(SOURCE DATA Opens)
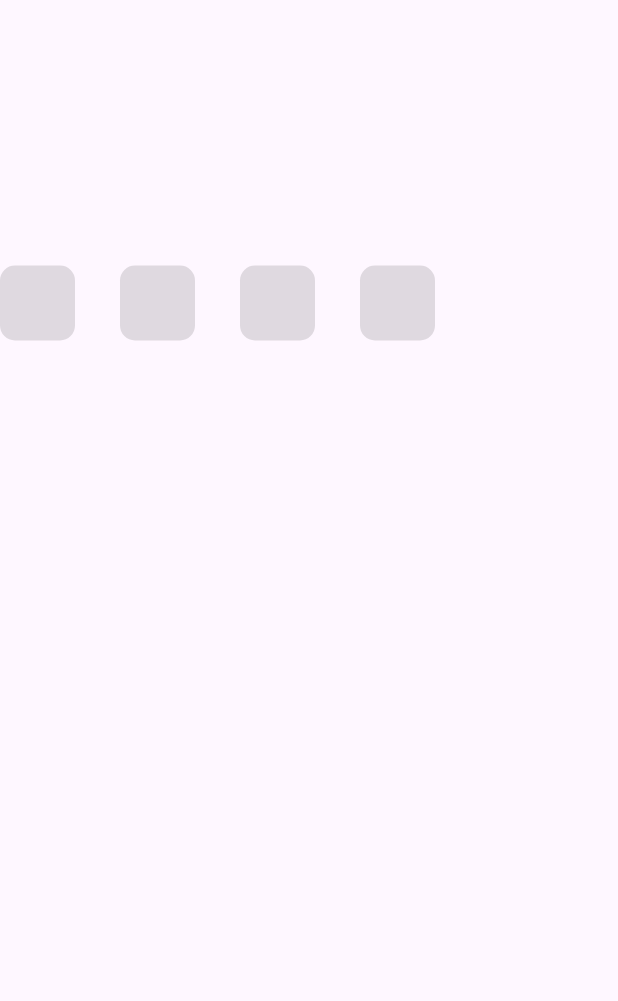
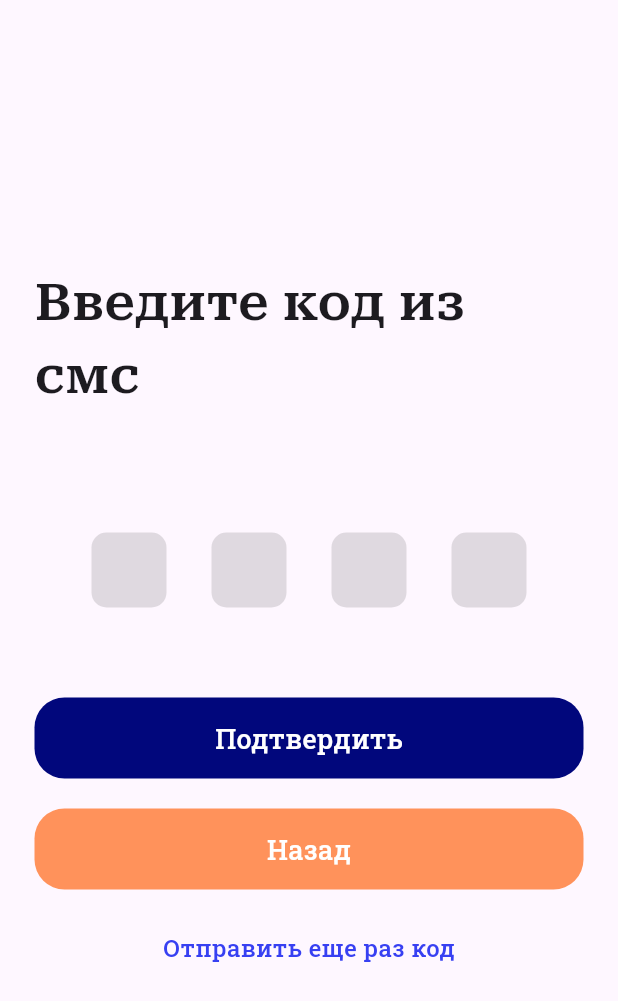
Before and after one commit to Wjiel/uber_works_app, a Flutter app: the screen it shows after launch, on a phone screen of 412 x 824 dp. Shown: the top 1001 px of the screen. Run offline on Flutter 3.47's test engine with Material 3 defaults, Android fonts, the phone set to English and light mode, and no system bars; project files that could hold a hidden picture were left out.

Commit message:
Сделан экран с кодом из смс

```diff
--- /dev/null
+++ b/lib/confirmation_window/widgets/Hyperlink.dart
@@ -0,0 +1,22 @@
+import 'package:flutter/material.dart';
+import 'package:uber_works_app/colors.dart';
+
+class Hyperlink extends StatelessWidget {
+  const Hyperlink({super.key});
+
+  @override
+  Widget build(BuildContext context) {
+    return GestureDetector(
+      onTap: () {}, // Функционал
+      child: Text(
+        'Отправить еще раз код',
+        style: TextStyle(
+          color: mediumBlue,
+          fontFamily: 'RobotoSlab',
+          fontSize: 16,
+          fontWeight: FontWeight.w500,
+        ),
+      ),
+    );
+  }
+}
--- a/lib/confirmation_window/widgets/TextMessageCode.dart
+++ b/lib/confirmation_window/widgets/TextMessageCode.dart
@@ -9,26 +9,30 @@ class TextMessageCode extends StatefulWidget {
 }
 
 class _TextMessageCodeState extends State<TextMessageCode> {
-  final TextEditingController _controller = TextEditingController();
+  final List<TextEditingController> _controller = List.generate(4, (index) => TextEditingController());
 
   @override
   void dispose() {
+    for (var controller in _controller) {
+      controller.dispose();
+    }
     super.dispose();
   }
 
   @override
   Widget build(BuildContext context) {
     return Row(
-      spacing: 30,
-      children: List.generate(4, (index) => _InkS(customControllerText: _controller))
-    );
+      mainAxisAlignment: MainAxisAlignment.center,
+        spacing: 30,
+        children: List.generate(
+            4, (index) => _InkS(customControllerText: _controller[index])));
   }
 }
 
 class _InkS extends StatelessWidget {
   final TextEditingController customControllerText;
   final numberFormat = FilteringTextInputFormatter.allow(RegExp(r'[0-9]'));
-  final limitLenght = LengthLimitingTextInputFormatter(4);
+  final limitLenght = LengthLimitingTextInputFormatter(1);
   _InkS({required this.customControllerText});
 
   @override
@@ -41,6 +45,7 @@ class _InkS extends StatelessWidget {
         borderRadius: BorderRadius.circular(10),
       ),
       child: TextField(
+        textAlign: TextAlign.center,
         controller: customControllerText,
         inputFormatters: [numberFormat, limitLenght],
         decoration: InputDecoration(
--- a/lib/confirmation_window/СonfirmationWindow.dart
+++ b/lib/confirmation_window/СonfirmationWindow.dart
@@ -1,5 +1,8 @@
 import 'package:flutter/material.dart';
+import 'package:uber_works_app/confirmation_window/widgets/Hyperlink.dart';
 import 'package:uber_works_app/confirmation_window/widgets/TextMessageCode.dart';
+import 'package:uber_works_app/custom_widgets/Text/CustomTextForPage.dart';
+import 'package:uber_works_app/custom_widgets/buttons/CustomButtonSign.dart';
 
 class ConfirmationWindow extends StatelessWidget {
   const ConfirmationWindow({super.key});
@@ -7,16 +10,36 @@ class ConfirmationWindow extends StatelessWidget {
   @override
   Widget build(BuildContext context) {
     return Scaffold(
-      body: ListView(
-        children: [
-          SizedBox(
-            height: 177,
-          ),
-          Align(
-            alignment: Alignment.center,
-            child: TextMessageCode(),
-          )
-        ],
+      body: Padding(
+        padding: const EdgeInsets.symmetric(horizontal: 23),
+        child: ListView(
+          children: [
+            SizedBox(height: 177),
+            Center(
+              child: CustomTextForPage(
+                textString: 'Введите код из смс ',
+                isSwtich: true,
+              ),
+            ),
+            SizedBox(height: 80,),
+            TextMessageCode(),
+            SizedBox(
+              height: 60,
+            ),
+            CustomButtonSign(inputWords: 'Подтвердить'),
+            SizedBox(
+              height: 20,
+            ),
+            CustomButtonSign(
+              inputWords: 'Назад',
+              colorchik: true,
+            ),
+            SizedBox(
+              height: 27,
+            ),
+            Center(child: Hyperlink())
+          ],
+        ),
       ),
     );
   }
--- a/lib/login_window/LoginWindow.dart
+++ b/lib/login_screen/LoginWindow.dart
@@ -1,7 +1,7 @@
 import 'package:flutter/material.dart';
 import 'package:uber_works_app/custom_widgets/TextFields/CustomBoxWithText.dart';
 import 'package:uber_works_app/custom_widgets/buttons/CustomButtonSign.dart';
-import 'package:uber_works_app/login_window/widget/JustText.dart';
+import 'package:uber_works_app/login_screen/widget/JustText.dart';
 import 'package:uber_works_app/custom_widgets/Text/CustomTextForPage.dart';
 
 class LoginWindow extends StatefulWidget {
--- a/lib/main.dart
+++ b/lib/main.dart
@@ -1,7 +1,7 @@
 import 'package:flutter/material.dart';
 import 'package:uber_works_app/confirmation_window/%D0%A1onfirmationWindow.dart';
-import 'package:uber_works_app/login_window/LoginWindow.dart';
-import 'package:uber_works_app/registration_window/RegistrationWindow.dart';
+import 'package:uber_works_app/login_screen/LoginWindow.dart';
+import 'package:uber_works_app/registration_screen/RegistrationWindow.dart';
 import 'package:uber_works_app/start_screen/StartScreen.dart';
 
 void main() {
--- a/lib/registration_window/RegistrationWindow.dart
+++ b/lib/registration_screen/RegistrationWindow.dart
@@ -1,8 +1,8 @@
 import 'package:flutter/material.dart';
 import 'package:uber_works_app/custom_widgets/Text/CustomTextForPage.dart';
 import 'package:uber_works_app/custom_widgets/buttons/CustomButtonSign.dart';
-import 'package:uber_works_app/registration_window/widgets/AnimationButton.dart';
-import 'package:uber_works_app/registration_window/widgets/TextAndTextField.dart';
+import 'package:uber_works_app/registration_screen/widgets/AnimationButton.dart';
+import 'package:uber_works_app/registration_screen/widgets/TextAndTextField.dart';
 
 
 
```
Also changed, not shown: lib/login_screen/widget/JustText.dart (renamed from lib/login_window/widget/JustText.dart), lib/registration_screen/widgets/AnimationButton.dart (renamed from lib/registration_window/widgets/AnimationButton.dart), lib/registration_screen/widgets/TextAndTextField.dart (renamed from lib/registration_window/widgets/TextAndTextField.dart).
(SOURCE DATA Closes)
[TASK BRIEF]:
Select every line in the records above that contains the word "StatefulWidget".

[ANSWER BELOW]:
@@ -9,26 +9,30 @@ class TextMessageCode extends StatefulWidget {
 class LoginWindow extends StatefulWidget {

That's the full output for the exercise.